(b London, Oct 11, 1853; d London, Nov 28, 1909). English organist and writer on music. While a student at the RAM he was organist of the Surrey Chapel, migrating in 1876 with the pastor and congregation to the newly built Christ Church, Westminster Bridge Road. In 1881 he transferred to St John’s Wood Presbyterian Church, where he remained as organist until 1905; during this period he produced several editions of Nonconformist church music and wrote programme notes for oratorios. Edwards’s most lasting contribution, however, was as a music historian. Besides books on hymn tune origins, London musical places and Mendelssohn’s Elijah, he wrote important articles on cathedrals and on the English Bach revival for the Musical Times, some 21 entries on 19th-century musical figures for the Dictionary of National Biography, and further articles for the second edition of Grove’s Dictionary. In all his work, but especially as contributor to the ...
James W. McKinnon
[Aetheria, Etheria, Eucheria]
(fl late 4th century
The diary begins with remarks about Egeria's visits to eastern ecclesiastical centres such as Mount Sinai, Alexandria and Constantinople, but the bulk of the text consists in a description of the liturgy at Jerusalem. First the daily and weekly Offices are depicted in great detail, providing our best knowledge of the composite monastic and ‘cathedral’ Offices of the late 4th century. There follows, after a break in the manuscript, an account of special services throughout the liturgical year, beginning with the Epiphany and including the feast of the Presentation, Lent, Holy Week, Easter and its octave and Pentecost and its octave. The document breaks off during a description of the octave of ...
(b Woburn, Beds., Sept 24, 1766; d London, Jan 6, 1826). English geologist and writer on music. He was a tenor in the Surrey Chapel Society which met weekly in Southwark to practise sacred music.
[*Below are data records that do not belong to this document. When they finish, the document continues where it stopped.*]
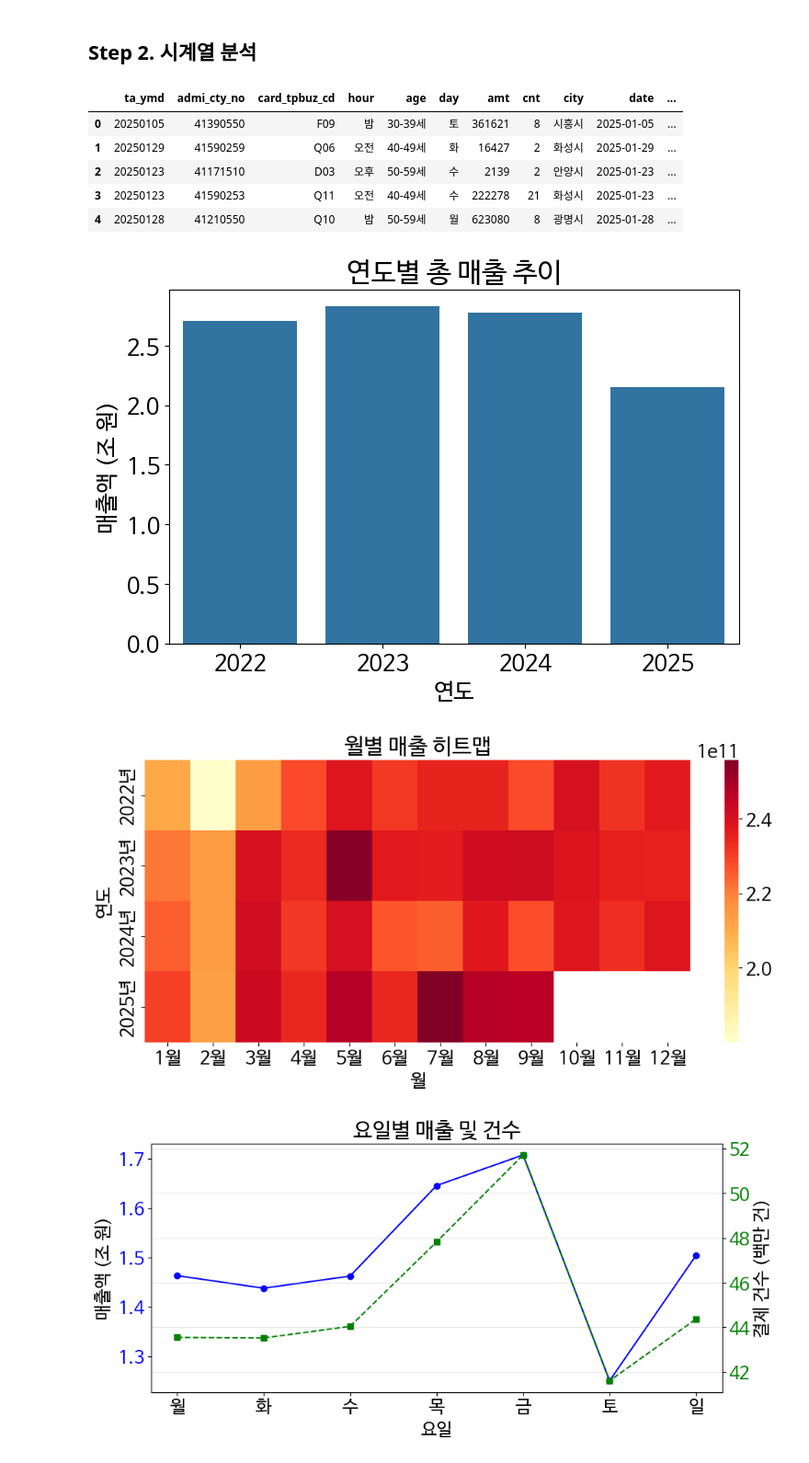
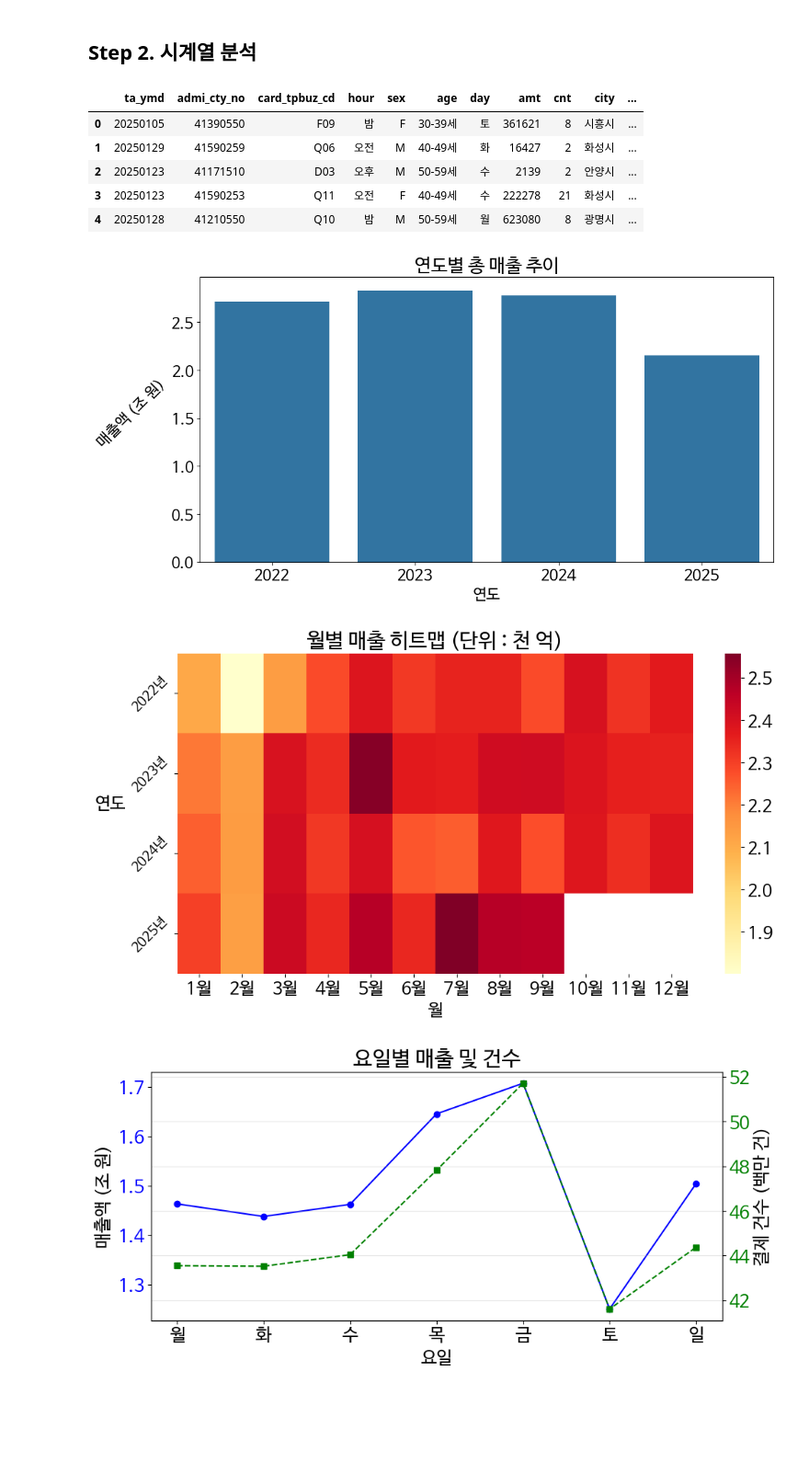
Before and after one commit to davidots429/GyeonggiCard2025, a Jupyter notebook: 03_Exploratory_Data_Analysis.ipynb, the cells around one changed output. Shown at 92% size. Cells and saved outputs as stored; diff of their text form; code cells hidden in the pictures; blank space fills up the shorter version.

Commit message:
update:Visual improvements

```diff
--- a/03_Exploratory_Data_Analysis.ipynb
+++ b/03_Exploratory_Data_Analysis.ipynb
@@ -48,6 +48,7 @@ dtypes = {
     'admi_cty_no': 'int64',
     'card_tpbuz_cd': 'category',
     'age': 'int8',
+    'sex': 'category',
     'ta_ymd': 'int64',
     'amt': 'int32',
     'cnt': 'int16',
@@ -122,37 +123,40 @@ df = pd.concat(dfs, ignore_index=True)
 # %%
 df.head()
 # %% [output]
-|  | ta_ymd | admi_cty_no | card_tpbuz_cd | hour | age | day | amt | cnt | city | date | ... |
-| 0 | 20250105 | 41390550 | F09 | 밤 | 30-39세 | 토 | 361621 | 8 | 시흥시 | 2025-01-05 | ... |
-| 1 | 20250129 | 41590259 | Q06 | 오전 | 40-49세 | 화 | 16427 | 2 | 화성시 | 2025-01-29 | ... |
-| 2 | 20250123 | 41171510 | D03 | 오후 | 50-59세 | 수 | 2139 | 2 | 안양시 | 2025-01-23 | ... |
-| 3 | 20250123 | 41590253 | Q11 | 오전 | 40-49세 | 수 | 222278 | 21 | 화성시 | 2025-01-23 | ... |
-| 4 | 20250128 | 41210550 | Q10 | 밤 | 50-59세 | 월 | 623080 | 8 | 광명시 | 2025-01-28 | ... |
+|  | ta_ymd | admi_cty_no | card_tpbuz_cd | hour | sex | age | day | amt | cnt | city | ... |
+| 0 | 20250105 | 41390550 | F09 | 밤 | F | 30-39세 | 토 | 361621 | 8 | 시흥시 | ... |
+| 1 | 20250129 | 41590259 | Q06 | 오전 | M | 40-49세 | 화 | 16427 | 2 | 화성시 | ... |
+| 2 | 20250123 | 41171510 | D03 | 오후 | M | 50-59세 | 수 | 2139 | 2 | 안양시 | ... |
+| 3 | 20250123 | 41590253 | Q11 | 오전 | F | 40-49세 | 수 | 222278 | 21 | 화성시 | ... |
+| 4 | 20250128 | 41210550 | Q10 | 밤 | M | 50-59세 | 월 | 623080 | 8 | 광명시 | ... |
 # %%
 # [시각화 1] 연도별 매출 추이
 yearly = df.groupby('year')['amt'].sum().reset_index()
 
 yearly['amt_tril'] = yearly['amt'] / 1e12
 
-plt.figure(figsize=(8, 5))
+plt.figure(figsize=(12, 6))
 sns.barplot(data=yearly, x='year', y='amt_tril')
 plt.title('연도별 총 매출 추이')
 plt.xlabel('연도')
-plt.ylabel('매출액 (조 원)')
+plt.ylabel('매출액 (조 원)', rotation=45, labelpad=40)
 plt.show()
 # %% [output]
-[figure, old version]
+[figure, new version]
 # %%
 # [시각화 2] 월별 계절성 (히트맵)
-pivot = df.groupby(['year', 'month'])['amt'].sum().reset_index().pivot(index='year', columns='month', values='amt')
-plt.figure(figsize=(12, 5))
+seasonal = df.groupby(['year', 'month'])['amt'].sum().reset_index()
+seasonal['amt_100bil'] = seasonal['amt'] / 1e11
+pivot = seasonal.pivot(index='year', columns='month', values='amt_100bil')
+plt.figure(figsize=(12, 6))
 sns.heatmap(pivot, cmap='YlOrRd', xticklabels=[f'{m}월' for m in pivot.columns], yticklabels=[f'{y}년' for y in pivot.index])
-plt.title('월별 매출 히트맵')
+plt.title('월별 매출 히트맵 (단위 : 천 억)')
 plt.xlabel('월')
-plt.ylabel('연도')
+plt.ylabel('연도', rotation=0, labelpad=20)
+plt.yticks(fontsize=14, rotation=45, ha='right')
 plt.show()
 # %% [output]
-[figure, old version]
+[figure, new version]
 # %%
 # [시각화 3] 요일별 패턴
 daily = df.groupby('day')[['amt', 'cnt']].sum()
```
Also changed, not shown: parts of 16 cells of this notebook.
In 1791, when that society became part of the Choral Fund, Farey served as secretary and librarian and became acquainted ‘with numbers of the most eminent’ practitioners of music. The next year he returned to Woburn as the Duke of Bedford’s land steward and warden of Woburn parish church; from 1802 he lived in London.
Farey found the study of systems of musical temperament ‘a favourite source of amusement, while relaxing from … professional studies and practice’. His thoughts on music appeared mainly in numerous articles in the Philosophical Magazine and reappeared in contributions to David Brewster’s Edinburgh Encyclopaedia and to Abraham Rees’s Cyclopaedia: indeed Rees named only Charles Burney and Farey as ‘co-adjutors’ of the musical articles in the ...